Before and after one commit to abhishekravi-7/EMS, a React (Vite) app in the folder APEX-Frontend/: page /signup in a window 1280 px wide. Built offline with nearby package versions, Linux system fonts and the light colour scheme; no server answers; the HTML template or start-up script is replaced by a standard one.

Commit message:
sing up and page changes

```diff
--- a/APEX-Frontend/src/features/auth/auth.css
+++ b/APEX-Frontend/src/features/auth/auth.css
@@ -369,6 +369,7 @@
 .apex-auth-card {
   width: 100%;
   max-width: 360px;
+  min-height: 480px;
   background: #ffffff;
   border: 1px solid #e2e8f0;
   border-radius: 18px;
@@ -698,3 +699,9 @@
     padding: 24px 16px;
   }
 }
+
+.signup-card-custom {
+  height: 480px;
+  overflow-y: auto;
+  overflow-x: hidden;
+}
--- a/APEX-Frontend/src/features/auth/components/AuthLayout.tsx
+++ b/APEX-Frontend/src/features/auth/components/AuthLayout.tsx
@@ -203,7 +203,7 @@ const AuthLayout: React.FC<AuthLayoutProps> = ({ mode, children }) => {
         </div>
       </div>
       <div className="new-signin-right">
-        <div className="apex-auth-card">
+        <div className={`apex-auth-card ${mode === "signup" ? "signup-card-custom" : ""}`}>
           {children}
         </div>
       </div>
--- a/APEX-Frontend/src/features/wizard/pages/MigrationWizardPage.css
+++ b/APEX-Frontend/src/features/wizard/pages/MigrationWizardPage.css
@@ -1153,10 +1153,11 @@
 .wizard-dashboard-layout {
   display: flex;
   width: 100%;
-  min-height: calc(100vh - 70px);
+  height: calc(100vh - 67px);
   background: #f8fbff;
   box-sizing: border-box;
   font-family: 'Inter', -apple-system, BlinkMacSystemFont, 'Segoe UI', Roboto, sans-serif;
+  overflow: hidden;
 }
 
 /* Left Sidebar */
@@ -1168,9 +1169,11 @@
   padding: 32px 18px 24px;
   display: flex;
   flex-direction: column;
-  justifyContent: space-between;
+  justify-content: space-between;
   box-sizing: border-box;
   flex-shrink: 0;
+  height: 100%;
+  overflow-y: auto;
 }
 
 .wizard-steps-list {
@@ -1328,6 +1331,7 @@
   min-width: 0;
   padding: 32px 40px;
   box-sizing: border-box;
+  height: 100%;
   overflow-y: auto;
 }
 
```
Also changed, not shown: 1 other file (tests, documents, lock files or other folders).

·····

YOUR INSTRUCTIONS:
Collect each line above holding the string "padding".

RESPONSE BELOW:
     padding: 24px 16px;
   padding: 32px 18px 24px;
   padding: 32px 40px;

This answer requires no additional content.